Data shown:
***
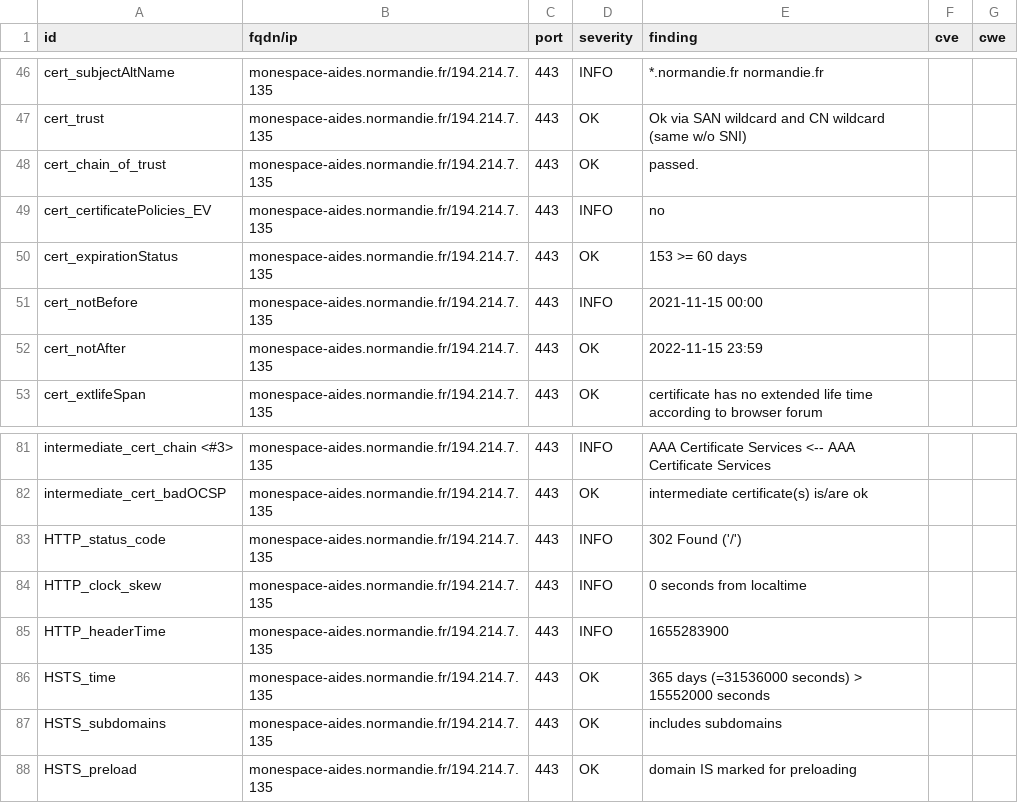
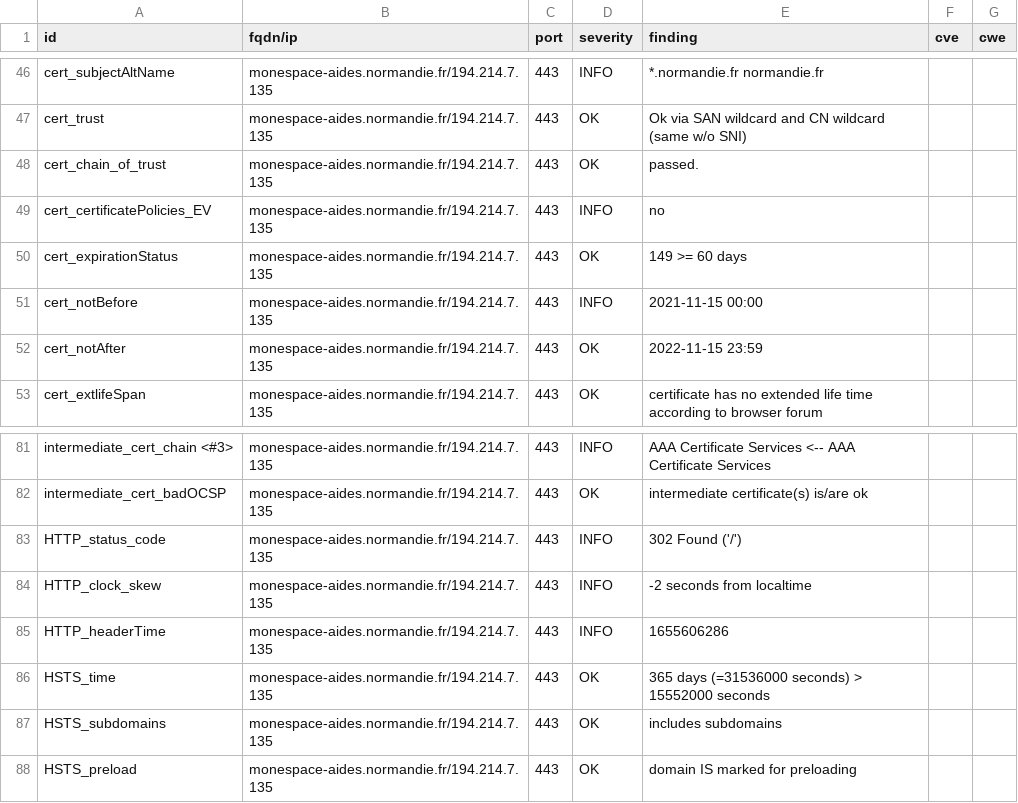
Before and after one commit to arthurzenika/dashlord-mgdis, a CSV file: results/aHR0cHM6Ly9tb25lc3BhY2UtYWlkZXMubm9ybWFuZGllLmZyLw==/testssl.csv, drawn as a sheet; only a part is shown, gaps mark what is left out.

```diff
--- a/results/aHR0cHM6Ly9tb25lc3BhY2UtYWlkZXMubm9ybWFuZGllLmZyLw==/testssl.csv
+++ b/results/aHR0cHM6Ly9tb25lc3BhY2UtYWlkZXMubm9ybWFuZGllLmZyLw==/testssl.csv
@@ -49,3 +49,3 @@
 "cert_certificatePolicies_EV","monespace-aides.normandie.fr/194.214.7.135","443","INFO","no","",""
-"cert_expirationStatus","monespace-aides.normandie.fr/194.214.7.135","443","OK","153 >= 60 days","",""
+"cert_expirationStatus","monespace-aides.normandie.fr/194.214.7.135","443","OK","149 >= 60 days","",""
 "cert_notBefore","monespace-aides.normandie.fr/194.214.7.135","443","INFO","2021-11-15 00:00","",""
@@ -83,4 +83,4 @@
 "HTTP_status_code","monespace-aides.normandie.fr/194.214.7.135","443","INFO","302 Found ('/')","",""
-"HTTP_clock_skew","monespace-aides.normandie.fr/194.214.7.135","443","INFO","0 seconds from localtime","",""
-"HTTP_headerTime","monespace-aides.normandie.fr/194.214.7.135","443","INFO","1655283900","",""
+"HTTP_clock_skew","monespace-aides.normandie.fr/194.214.7.135","443","INFO","-2 seconds from localtime","",""
+"HTTP_headerTime","monespace-aides.normandie.fr/194.214.7.135","443","INFO","1655606286","",""
 "HSTS_time","monespace-aides.normandie.fr/194.214.7.135","443","OK","365 days (=31536000 seconds) > 15552000 seconds","",""
```
Also changed, not shown: 17 other files.
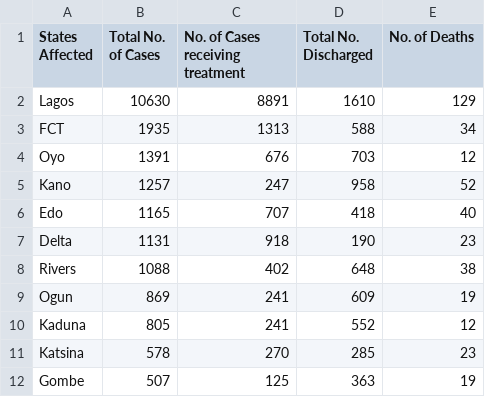
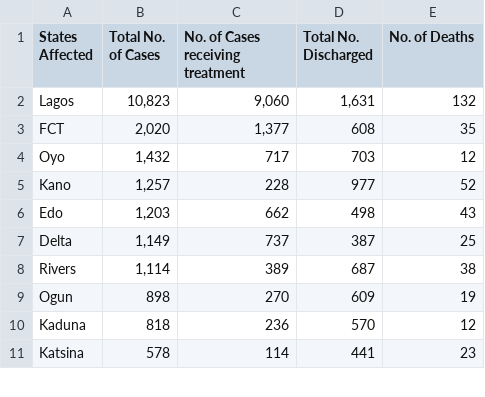
Before and after one commit to DamilolaAjayi/Covid19-NG-Tracker, a CSV file: src/main/resources/COVID19 Data.csv, drawn as a sheet; only a part is shown; the diff covers the shown part only.

Commit message:
Update Covid19 Data

```diff
--- a/src/main/resources/COVID19 Data.csv
+++ b/src/main/resources/COVID19 Data.csv
@@ -1,12 +1,11 @@
 States Affected,Total No. of Cases,No. of Cases receiving treatment,Total No. Discharged,No. of Deaths
-Lagos,10630,8891,1610,129
-FCT,1935,1313,588,34
-Oyo,1391,676,703,12
-Kano,1257,247,958,52
-Edo,1165,707,418,40
-Delta,1131,918,190,23
-Rivers,1088,402,648,38
-Ogun,869,241,609,19
-Kaduna,805,241,552,12
-Katsina,578,270,285,23
-Gombe,507,125,363,19
+Lagos,"10,823","9,060","1,631",132
+FCT,"2,020","1,377",608,35
+Oyo,"1,432",717,703,12
+Kano,"1,257",228,977,52
+Edo,"1,203",662,498,43
+Delta,"1,149",737,387,25
+Rivers,"1,114",389,687,38
+Ogun,898,270,609,19
+Kaduna,818,236,570,12
+Katsina,578,114,441,23
```
Also changed, not shown: 3 added rows, 2 removed rows and 29 edited cells elsewhere in this file.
***
About this task:
Could you write out every record exactly, leaving the pictures out?

Written response:
Before and after one commit to arthurzenika/dashlord-mgdis, a CSV file: results/aHR0cHM6Ly9tb25lc3BhY2UtYWlkZXMubm9ybWFuZGllLmZyLw==/testssl.csv, drawn as a sheet; only a part is shown, gaps mark what is left out.

```diff
--- a/results/aHR0cHM6Ly9tb25lc3BhY2UtYWlkZXMubm9ybWFuZGllLmZyLw==/testssl.csv
+++ b/results/aHR0cHM6Ly9tb25lc3BhY2UtYWlkZXMubm9ybWFuZGllLmZyLw==/testssl.csv
@@ -49,3 +49,3 @@
 "cert_certificatePolicies_EV","monespace-aides.normandie.fr/194.214.7.135","443","INFO","no","",""
-"cert_expirationStatus","monespace-aides.normandie.fr/194.214.7.135","443","OK","153 >= 60 days","",""
+"cert_expirationStatus","monespace-aides.normandie.fr/194.214.7.135","443","OK","149 >= 60 days","",""
 "cert_notBefore","monespace-aides.normandie.fr/194.214.7.135","443","INFO","2021-11-15 00:00","",""
@@ -83,4 +83,4 @@
 "HTTP_status_code","monespace-aides.normandie.fr/194.214.7.135","443","INFO","302 Found ('/')","",""
-"HTTP_clock_skew","monespace-aides.normandie.fr/194.214.7.135","443","INFO","0 seconds from localtime","",""
-"HTTP_headerTime","monespace-aides.normandie.fr/194.214.7.135","443","INFO","1655283900","",""
+"HTTP_clock_skew","monespace-aides.normandie.fr/194.214.7.135","443","INFO","-2 seconds from localtime","",""
+"HTTP_headerTime","monespace-aides.normandie.fr/194.214.7.135","443","INFO","1655606286","",""
 "HSTS_time","monespace-aides.normandie.fr/194.214.7.135","443","OK","365 days (=31536000 seconds) > 15552000 seconds","",""
```
Also changed, not shown: 17 other files.
Before and after one commit to DamilolaAjayi/Covid19-NG-Tracker, a CSV file: src/main/resources/COVID19 Data.csv, drawn as a sheet; only a part is shown; the diff covers the shown part only.

Commit message:
Update Covid19 Data

```diff
--- a/src/main/resources/COVID19 Data.csv
+++ b/src/main/resources/COVID19 Data.csv
@@ -1,12 +1,11 @@
 States Affected,Total No. of Cases,No. of Cases receiving treatment,Total No. Discharged,No. of Deaths
-Lagos,10630,8891,1610,129
-FCT,1935,1313,588,34
-Oyo,1391,676,703,12
-Kano,1257,247,958,52
-Edo,1165,707,418,40
-Delta,1131,918,190,23
-Rivers,1088,402,648,38
-Ogun,869,241,609,19
-Kaduna,805,241,552,12
-Katsina,578,270,285,23
-Gombe,507,125,363,19
+Lagos,"10,823","9,060","1,631",132
+FCT,"2,020","1,377",608,35
+Oyo,"1,432",717,703,12
+Kano,"1,257",228,977,52
+Edo,"1,203",662,498,43
+Delta,"1,149",737,387,25
+Rivers,"1,114",389,687,38
+Ogun,898,270,609,19
+Kaduna,818,236,570,12
+Katsina,578,114,441,23
```
Also changed, not shown: 3 added rows, 2 removed rows and 29 edited cells elsewhere in this file.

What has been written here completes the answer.